Two new statues placed at the Korea Botanical Garden were meant to memorialize a disturbing chapter in Japanese and South Korean history: The abuse of Korean “comfort women,” who for decades were forced by the occupying soldiers of Imperial Japan to provide them with sex. (The garden’s web site was recently offline.)
The memorial, titled “A Heartfelt Apology,” was unveiled on July 26 with little fanfare. The set of two statues depicts a girl sitting on a bench and, in front of her, a man on his knees bowing deeply to the ground. But what happened next reopened an unhealed rift between the countries.
Some observers claimed the male figure resembled Japan’s Prime Minister Shinzo Abe. The speculation began on social media, but it soon spread to mainstream news media in South Korea, and then to Japan.
Claims that the statue depicts Abe are false.
Kim Chang-ryul, the head of Korea Botanical Garden, issued a strong denial, adding that the statue was just “one of many statues at the botanical garden.” The garden is a popular tourist attraction located in Pyeongchang, north of Seoul. It is privately run and has no government affiliation.

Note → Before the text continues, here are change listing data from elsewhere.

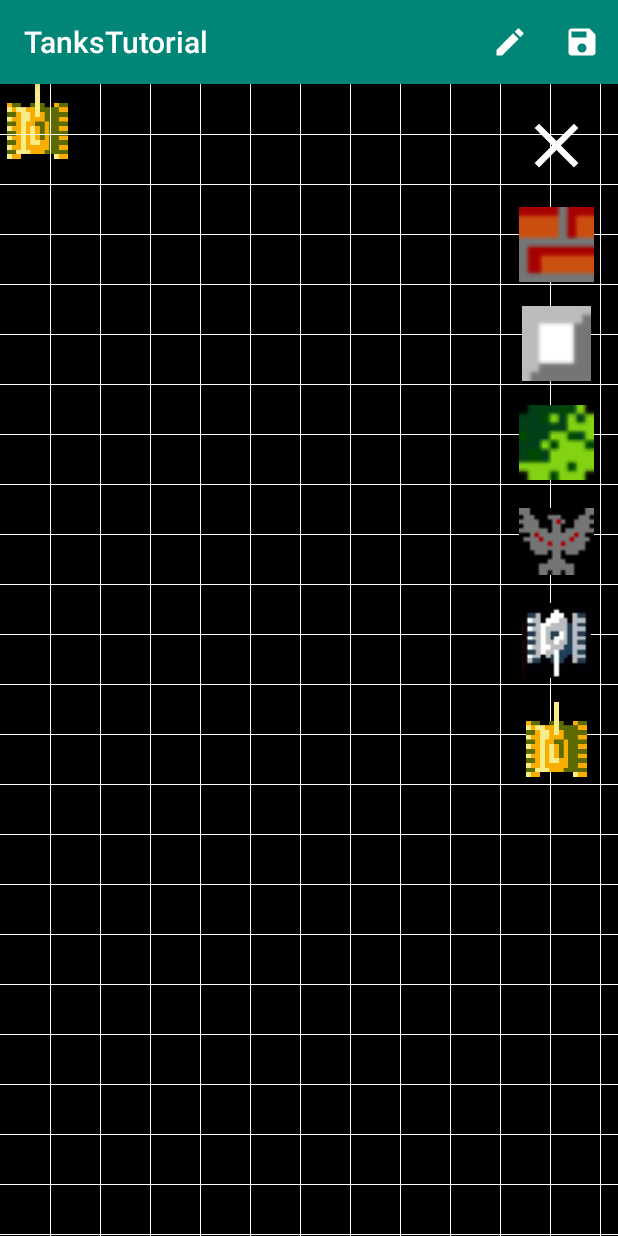
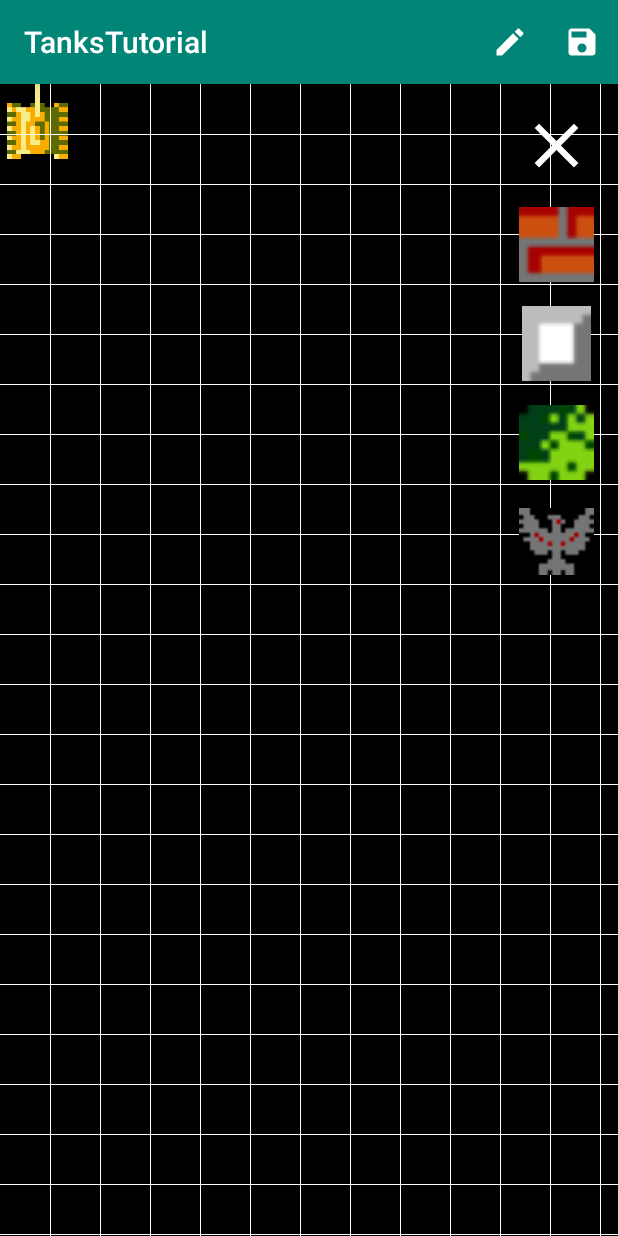
Before and after one commit to samaromku/TanksTutorial, an Android app: the MainActivity screen opened directly, with no data from a screen before it, after a tap on "settings", on a phone screen of 412 x 824 dp. Run offline under Robolectric (Android 15) with nearby library versions, the phone set to English and light mode, and no system bars; 1 statement that could not run was skipped.

Commit message:
16 lesson: fix enemy tanks respawn creation

```diff
--- a/app/src/main/java/ru/appngo/tankstutorial/MainActivity.kt
+++ b/app/src/main/java/ru/appngo/tankstutorial/MainActivity.kt
@@ -3,25 +3,15 @@ package ru.appngo.tankstutorial
 import android.os.Bundle
 import android.support.v7.app.AppCompatActivity
 import android.view.KeyEvent
-import android.view.KeyEvent.KEYCODE_DPAD_DOWN
-import android.view.KeyEvent.KEYCODE_DPAD_LEFT
-import android.view.KeyEvent.KEYCODE_DPAD_RIGHT
-import android.view.KeyEvent.KEYCODE_DPAD_UP
-import android.view.KeyEvent.KEYCODE_SPACE
+import android.view.KeyEvent.*
 import android.view.Menu
 import android.view.MenuItem
 import android.view.View.GONE
 import android.view.View.VISIBLE
 import android.widget.FrameLayout
 import kotlinx.android.synthetic.main.activity_main.*
-import ru.appngo.tankstutorial.drawers.BulletDrawer
-import ru.appngo.tankstutorial.drawers.ElementsDrawer
-import ru.appngo.tankstutorial.drawers.GridDrawer
-import ru.appngo.tankstutorial.drawers.TankDrawer
-import ru.appngo.tankstutorial.enums.Direction.BOTTOM
-import ru.appngo.tankstutorial.enums.Direction.LEFT
-import ru.appngo.tankstutorial.enums.Direction.RIGHT
-import ru.appngo.tankstutorial.enums.Direction.UP
+import ru.appngo.tankstutorial.drawers.*
+import ru.appngo.tankstutorial.enums.Direction.*
 import ru.appngo.tankstutorial.enums.Material
 
 const val CELL_SIZE = 50
@@ -53,6 +43,10 @@ class MainActivity : AppCompatActivity() {
         LevelStorage(this)
     }
 
+    private val enemyDrawer by lazy {
+        EnemyDrawer(container)
+    }
+
     override fun onCreate(savedInstanceState: Bundle?) {
         super.onCreate(savedInstanceState)
         setContentView(R.layout.activity_main)
@@ -62,8 +56,6 @@ class MainActivity : AppCompatActivity() {
         editor_concrete.setOnClickListener { elementsDrawer.currentMaterial = Material.CONCRETE }
         editor_grass.setOnClickListener { elementsDrawer.currentMaterial = Material.GRASS }
         editor_eagle.setOnClickListener { elementsDrawer.currentMaterial = Material.EAGLE }
-        editor_enemy_respawn.setOnClickListener { elementsDrawer.currentMaterial = Material.ENEMY_TANK_RESPAWN }
-        editor_player_respawn.setOnClickListener { elementsDrawer.currentMaterial = Material.PLAYER_TANK_RESPAWN }
         container.setOnTouchListener { _, event ->
             elementsDrawer.onTouchContainer(event.x, event.y)
             return@setOnTouchListener true
@@ -103,13 +95,11 @@ class MainActivity : AppCompatActivity() {
     private fun showSettings() {
         gridDrawer.drawGrid()
         materials_container.visibility = VISIBLE
-        elementsDrawer.changeElementsVisibility(true)
     }
 
     private fun hideSettings() {
         gridDrawer.removeGrid()
         materials_container.visibility = GONE
-        elementsDrawer.changeElementsVisibility(false)
     }
 
     override fun onKeyDown(keyCode: Int, event: KeyEvent?): Boolean {
@@ -118,7 +108,11 @@ class MainActivity : AppCompatActivity() {
             KEYCODE_DPAD_LEFT -> tankDrawer.move(myTank, LEFT, elementsDrawer.elementsOnContainer)
             KEYCODE_DPAD_DOWN -> tankDrawer.move(myTank, BOTTOM, elementsDrawer.elementsOnContainer)
             KEYCODE_DPAD_RIGHT -> tankDrawer.move(myTank, RIGHT, elementsDrawer.elementsOnContainer)
-            KEYCODE_SPACE -> bulletDrawer.makeBulletMove(myTank, tankDrawer.currentDirection, elementsDrawer.elementsOnContainer)
+            KEYCODE_SPACE -> bulletDrawer.makeBulletMove(
+                myTank,
+                tankDrawer.currentDirection,
+                elementsDrawer.elementsOnContainer
+            )
         }
         return super.onKeyDown(keyCode, event)
     }
--- a/app/src/main/java/ru/appngo/tankstutorial/drawers/ElementsDrawer.kt
+++ b/app/src/main/java/ru/appngo/tankstutorial/drawers/ElementsDrawer.kt
@@ -22,21 +22,6 @@ class ElementsDrawer(val container: FrameLayout) {
             eraseView(coordinate)
         } else {
             drawOrReplaceView(coordinate)
-        }
-    }
-
-    fun changeElementsVisibility(editMode:Boolean){
-        elementsOnContainer
-            .filter { it.material.visibleInEditableMode }
-            .forEach{ setViewIdVisibility(it.viewId, editMode)}
-    }
-
-    private fun setViewIdVisibility(viewId: Int, editMode: Boolean) {
-        val view = container.findViewById<View>(viewId)
-        if (editMode) {
-            view.visibility = View.VISIBLE
-        } else {
-            view.visibility = View.GONE
         }
     }
 
@@ -87,8 +72,10 @@ class ElementsDrawer(val container: FrameLayout) {
             for (height in 0 until currentMaterial.height) {
                 for (width in 0 until currentMaterial.width) {
                     if (element.coordinate == Coordinate(
-                                coordinate.top + height * CELL_SIZE,
-                                coordinate.left + width * CELL_SIZE)) {
+                            coordinate.top + height * CELL_SIZE,
+                            coordinate.left + width * CELL_SIZE
+                        )
+                    ) {
                         elementsList.add(element)
                     }
                 }
@@ -101,16 +88,18 @@ class ElementsDrawer(val container: FrameLayout) {
         removeUnwantedInstances()
         val view = ImageView(container.context)
         val layoutParams = FrameLayout.LayoutParams(
-                currentMaterial.width * CELL_SIZE,
-                currentMaterial.height * CELL_SIZE)
+            currentMaterial.width * CELL_SIZE,
+            currentMaterial.height * CELL_SIZE
+        )
         currentMaterial.image?.let { view.setImageResource(it) }
         layoutParams.topMargin = coordinate.top
         layoutParams.leftMargin = coordinate.left
         val element = Element(
-                material = currentMaterial,
-                coordinate = coordinate,
-                width = currentMaterial.width,
-                height = currentMaterial.height)
+            material = currentMaterial,
+            coordinate = coordinate,
+            width = currentMaterial.width,
+            height = currentMaterial.height
+        )
         view.id = element.viewId
         view.layoutParams = layoutParams
         view.scaleType = ImageView.ScaleType.FIT_XY
--- a/app/src/main/java/ru/appngo/tankstutorial/enums/Material.kt
+++ b/app/src/main/java/ru/appngo/tankstutorial/enums/Material.kt
@@ -14,8 +14,7 @@ enum class Material(
     val elementsAmountOnScreen: Int,
     val width: Int,
     val height: Int,
-    val image: Int?,
-    val visibleInEditableMode: Boolean
+    val image: Int?
 ) {
     EMPTY(
         tankCanGoThrough = true,
@@ -24,8 +23,7 @@ enum class Material(
         elementsAmountOnScreen = 0,
         width = 0,
         height = 0,
-        image = null,
-        visibleInEditableMode = false
+        image = null
     ),
     BRICK(
         tankCanGoThrough = false,
@@ -34,8 +32,7 @@ enum class Material(
         elementsAmountOnScreen = 0,
         width = CELLS_SIMPLE_ELEMENT,
         height = CELLS_SIMPLE_ELEMENT,
-        image = R.drawable.brick,
-        visibleInEditableMode = false
+        image = R.drawable.brick
     ),
     CONCRETE(
         tankCanGoThrough = false,
@@ -44,8 +41,7 @@ enum class Material(
         elementsAmountOnScreen = 0,
         width = CELLS_SIMPLE_ELEMENT,
         height = CELLS_SIMPLE_ELEMENT,
-        image = R.drawable.concrete,
-        visibleInEditableMode = false
+        image = R.drawable.concrete
     ),
     GRASS(
         tankCanGoThrough = true,
@@ -54,8 +50,7 @@ enum class Material(
         elementsAmountOnScreen = 0,
         width = CELLS_SIMPLE_ELEMENT,
         height = CELLS_SIMPLE_ELEMENT,
-        image = R.drawable.grass,
-        visibleInEditableMode = false
+        image = R.drawable.grass
     ),
     EAGLE(
         tankCanGoThrough = false,
@@ -64,8 +59,7 @@ enum class Material(
         elementsAmountOnScreen = 1,
         width = CELLS_EAGLE_WIDTH,
         height = CELLS_EAGLE_HEIGHT,
-        image = R.drawable.eagle,
-        visibleInEditableMode = false
+        image = R.drawable.eagle
     ),
     ENEMY_TANK_RESPAWN(
         tankCanGoThrough = true,
@@ -74,8 +68,7 @@ enum class Material(
         elementsAmountOnScreen = 3,
         width = CELLS_TANKS_SIZE,
         height = CELLS_TANKS_SIZE,
-        image = R.drawable.enemy_tank,
-        visibleInEditableMode = true
+        image = R.drawable.enemy_tank
     ),
     PLAYER_TANK_RESPAWN(
         tankCanGoThrough = true,
@@ -84,7 +77,6 @@ enum class Material(
         elementsAmountOnScreen = 1,
         width = CELLS_TANKS_SIZE,
         height = CELLS_TANKS_SIZE,
-        image = R.drawable.tank,
-        visibleInEditableMode = true
+        image = R.drawable.tank
     ),
 }
--- a/app/src/main/res/layout/activity_main.xml
+++ b/app/src/main/res/layout/activity_main.xml
@@ -66,19 +66,5 @@
             android:layout_margin="8dp"
             android:src="@drawable/eagle" />
 
-        <ImageView
-            android:id="@+id/editor_enemy_respawn"
-            android:layout_width="50dp"
-            android:layout_height="50dp"
-            android:layout_margin="8dp"
-            android:src="@drawable/enemy_tank" />
-
-        <ImageView
-            android:id="@+id/editor_player_respawn"
-            android:layout_width="50dp"
-            android:layout_height="50dp"
-            android:layout_margin="8dp"
-            android:src="@drawable/tank" />
-
     </LinearLayout>
 </FrameLayout>
```
Also changed, not shown: app/src/main/java/ru/appngo/tankstutorial/drawers/EnemyDrawer.kt (added, +21 -0 lines).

READ MORE: https://www.polygraph.info/a/Japan-south-korea-comfort-women-statue/30765823.html